U.S. Bank CEO Sentenced for Soliciting a Position in Trump Administration

Published: 10 February 2022

Briberry The scheme began in July 2016 when Manafort sought millions of dollars from Calk’s bank. (Photo: Max Pixel, License)

By Henry Pope

An American bank CEO guilty of bribing the former head of Donald Trump’s presidential campaign to secure a senior position in the presidential administration was sentenced to one year and one day in prison, the U.S. Department of Justice (DOJ) reported on Monday.

Former chairman and chief executive officer of The Federal Savings Bank, Stephen M. Calk was convicted in July last year of financial institution bribery; he used his position as the head of the federally-insured bank to issue high-risk loans worth US$16 million to Paul Manafort—who chaired Trump’s presidential campaign between June and August 2016—in exchange for the chance to obtain a high-profile appointment in the administration.

It was his intention to buy Manafort’s influence within Trump’s inner circle in order to have his name put forward for a list of government positions he desired.

“Calk used the federally-insured bank he ran as his personal piggybank to try and buy himself prestige and power,” said Manhattan U.S. Attorney Audrey Strauss.

Specifically, he had his mind set on several high-profile and highly-influential appointments including but not limited to Secretary of the Treasury, Secretary of Commerce, Secretary of Defense, as well as 19 ambassadorships that included the United Kingdom, France, Germany, and Italy.

While Calk did manage to obtain an interview for Under Secretary of the Army in January 2017, he was not chosen for the position and his bribery scheme was ultimately for naught.
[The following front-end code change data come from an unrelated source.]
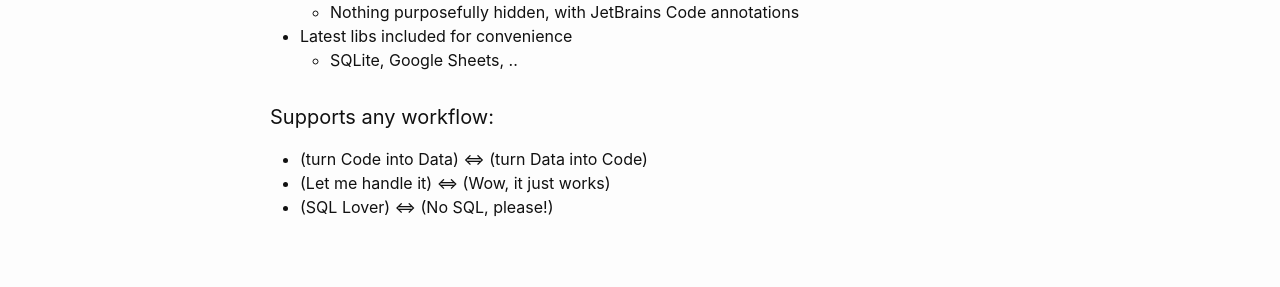
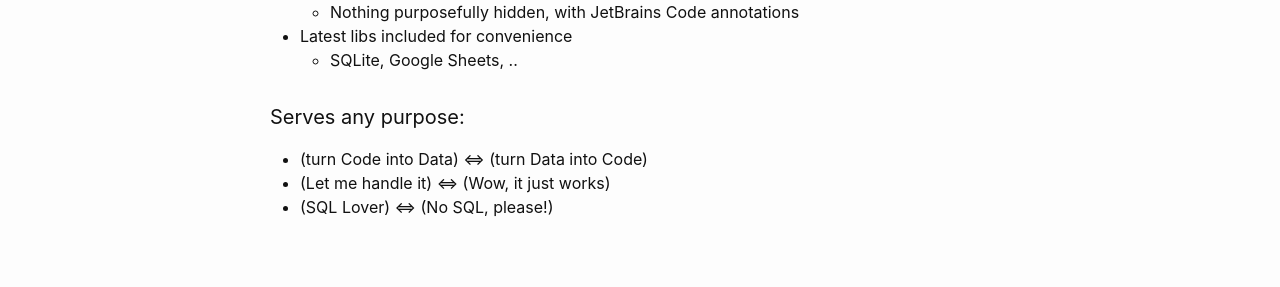
Before and after one commit to CodeSmile-0000011110110111/data.io-home, a Jekyll site: the page built from index.md, in a window 1280 px wide. Shown: the part 1059-1346 px from the top of the page. Built offline with Jekyll 4.4.1, drawn with Linux system fonts in a browser that asks for light colours.

Commit message:
Update index.md

```diff
--- a/index.md
+++ b/index.md
@@ -38,7 +38,7 @@ I just cannot _NOT_ write code the right way ...
 - Latest libs included for convenience
   - SQLite, Google Sheets, ..
 
-#### Supports any workflow:
+#### Serves any purpose:
 - (turn Code into Data) <=> (turn Data into Code)
 - (Let me handle it) <=> (Wow, it just works)
 - (SQL Lover) <=> (No SQL, please!)
```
Moreover, the bank incurred a multimillion-dollar loss when Manafort eventually defaulted on the loans.

The scheme began in July 2016 when Manafort sought millions of dollars from Calk’s bank.

Authorities report that “Calk understood that Manafort urgently needed these loans in order to terminate or avoid foreclosure proceedings on multiple properties owned by Manafort and Manafort’s family.”
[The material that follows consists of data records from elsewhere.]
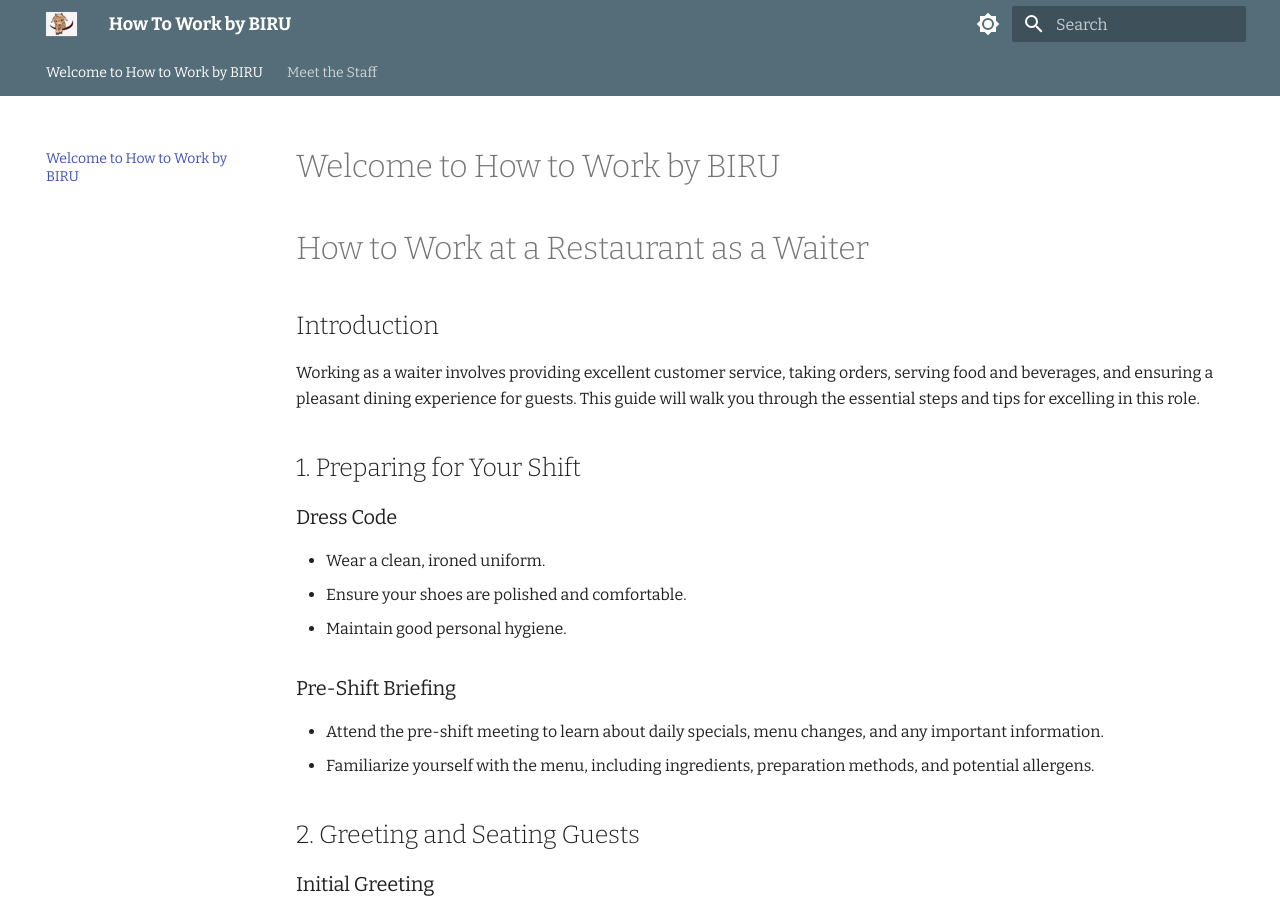
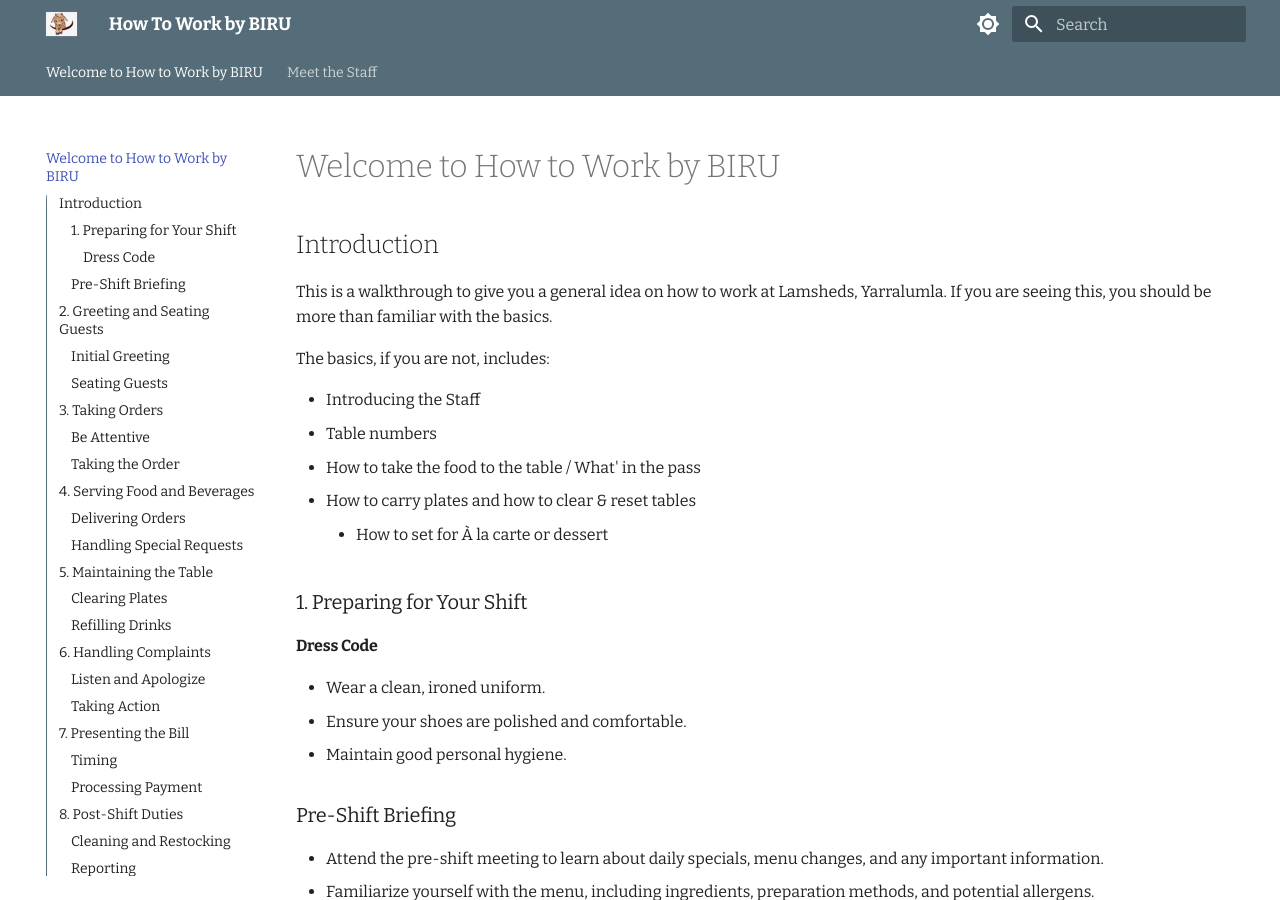
Before and after one commit to biratjung/how-to-lam, an MkDocs documentation site: the page built from docs/index.md, in a window 1280 px wide and 900 px high. Built offline with MkDocs 1.6.1 and Material for MkDocs 9.7.7, drawn with Linux system fonts in a browser that asks for light colours.

Commit message:
adding intro

```diff
--- a/docs/index.md
+++ b/docs/index.md
@@ -5,14 +5,20 @@
   <figcaption>The Main Floor</figcaption>
 </figure> -->
 
-# How to Work at a Restaurant as a Waiter
+## Introduction
+This is a walkthrough to give you a general idea on how to work at Lamsheds, Yarralumla. If you are seeing this, you should be more than familiar with the basics.
 
-## Introduction
-Working as a waiter involves providing excellent customer service, taking orders, serving food and beverages, and ensuring a pleasant dining experience for guests. This guide will walk you through the essential steps and tips for excelling in this role.
+The basics, if you are not, includes:
 
-## 1. Preparing for Your Shift
+- Introducing the Staff
+- Table numbers
+- How to take the food to the table / What' in the pass
+- How to carry plates and how to clear & reset tables
+     - How to set for À la carte or dessert
 
-### Dress Code
+### 1. Preparing for Your Shift
+
+#### Dress Code
 - Wear a clean, ironed uniform.
 - Ensure your shoes are polished and comfortable.
 - Maintain good personal hygiene.
```
Also changed, not shown: README.md (+1 -0 lines).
There were reportedly several red flags that came up from Manafort’s loan applications, not the least of which was his history of defaulting on prior loans.

Seeing Manafort in a position of weakness, Calk reached out to Manafort and offered to extend him $16 million on behalf of the bank and of Calk’s Chicago-based holding company, National Bancorp Holdings, of which he owned 67 percent and was its chairman, CEO, and owner.

For the bank to approve a loan of that size by itself would have violated its legal limit on loans to a single borrower, which explains why Calk brought his holding company into the fold to assume a portion of the risk.

This manoeuvre reportedly had never been performed by anyone at the bank before, according to the DOJ.

While these loans were pending approval, he forwarded Manafort a ranked list of the government positions he desired.

Calk also lied about details within the loan applications to the Office of the Comptroller of the Currency (OCC) in order to conceal the unlawful nature of his bribery scheme.

For example, he falsely told OCC regulators that he was unaware of any foreclosures on Manafort’s properties prior to the issuance of the loans.

More glaringly, he stated that he did not desire a position in former President Trump's administration.

As a result of these lies, the bank’s credit committee conditionally approved Manafort for a proposed loan of $9.5 million in the summer of 2016. In an instant, Manafort had formed the single largest lending relationship on the bank’s books.

Days later, Manafort began to make good on his promise as he appointed Calk to a prestigious economic advisory committee affiliated with the Trump campaign, according to the DOJ.

And then in late 2016, shortly after Trump was elected the 45th president of the United States, Manafort reportedly “used his influence with the presidential transition team to assist Calk” by recommending him for an official position within the administration.

In repentance for his crimes, the courts sentenced Calk to serve one year and one day in prison as well as pay $1.25 million in fines. After his prison term ends, he will also serve two years of supervised release and commit to 800 hours of community service.

Manafort himself was convicted in August 2018 of bank fraud and tax fraud in an unrelated case. However, he was pardoned by Trump in December 2020, weeks before his presidential term of office expired.